> [Problem requirements]
Copy out each line of the data below in which the string "xlim" appears.

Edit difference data
::::

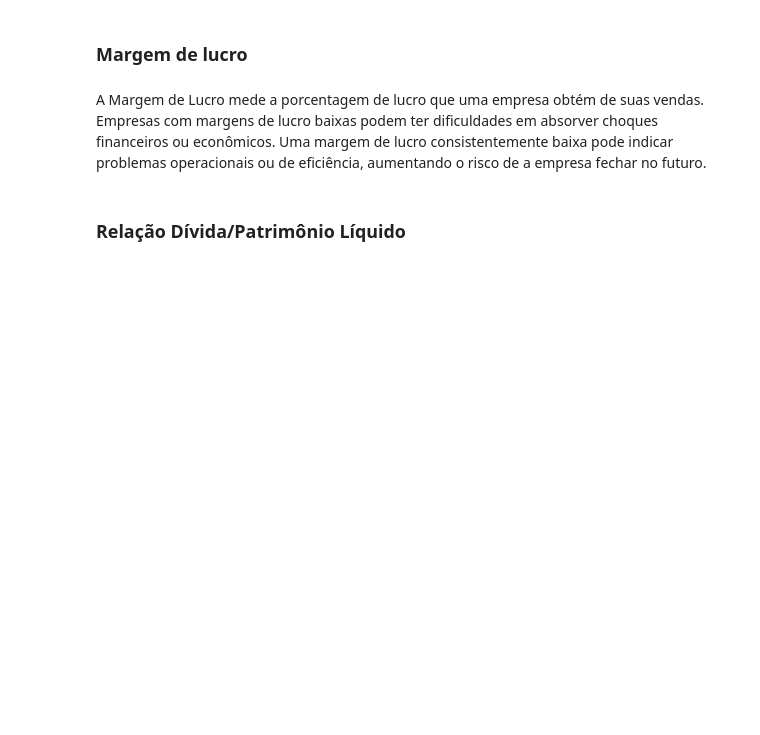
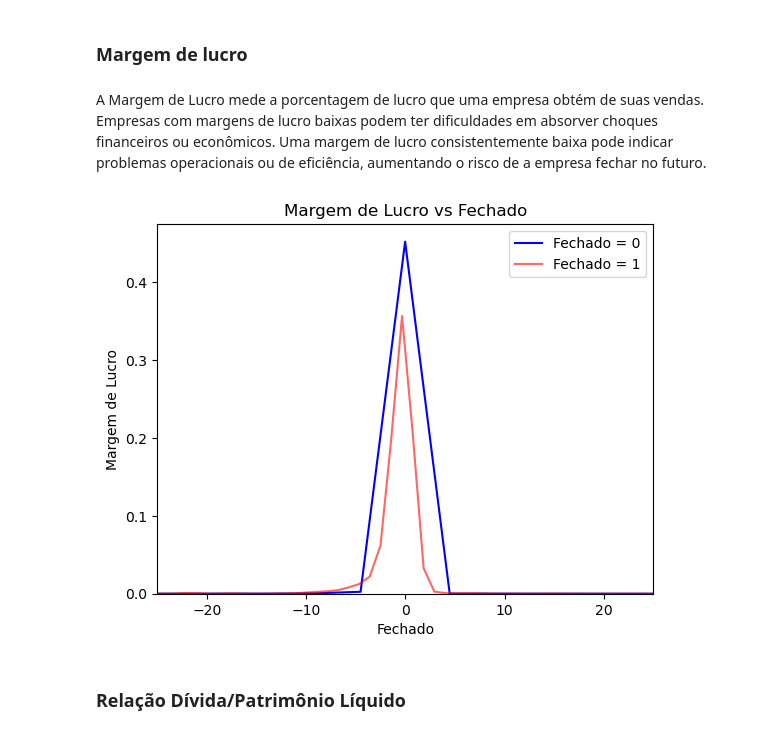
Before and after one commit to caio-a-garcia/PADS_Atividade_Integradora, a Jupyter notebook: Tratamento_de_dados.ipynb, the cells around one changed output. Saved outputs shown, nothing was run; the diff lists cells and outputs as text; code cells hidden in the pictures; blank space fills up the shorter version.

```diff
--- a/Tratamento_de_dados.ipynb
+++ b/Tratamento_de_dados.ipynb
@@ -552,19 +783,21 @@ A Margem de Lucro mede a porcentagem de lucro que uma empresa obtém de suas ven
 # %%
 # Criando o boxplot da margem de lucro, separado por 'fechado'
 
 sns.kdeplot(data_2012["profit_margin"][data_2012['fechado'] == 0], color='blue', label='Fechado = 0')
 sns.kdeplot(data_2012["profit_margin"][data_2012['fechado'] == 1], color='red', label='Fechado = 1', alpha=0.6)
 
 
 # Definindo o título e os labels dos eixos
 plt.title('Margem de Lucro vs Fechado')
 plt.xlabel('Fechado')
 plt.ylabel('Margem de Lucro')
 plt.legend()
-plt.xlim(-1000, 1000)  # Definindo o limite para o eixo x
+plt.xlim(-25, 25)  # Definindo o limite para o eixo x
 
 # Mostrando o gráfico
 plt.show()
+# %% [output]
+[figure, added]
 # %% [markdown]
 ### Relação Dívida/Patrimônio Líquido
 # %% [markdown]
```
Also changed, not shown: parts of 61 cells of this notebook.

::::

> [Answer box]
-plt.xlim(-1000, 1000)  # Definindo o limite para o eixo x
+plt.xlim(-25, 25)  # Definindo o limite para o eixo x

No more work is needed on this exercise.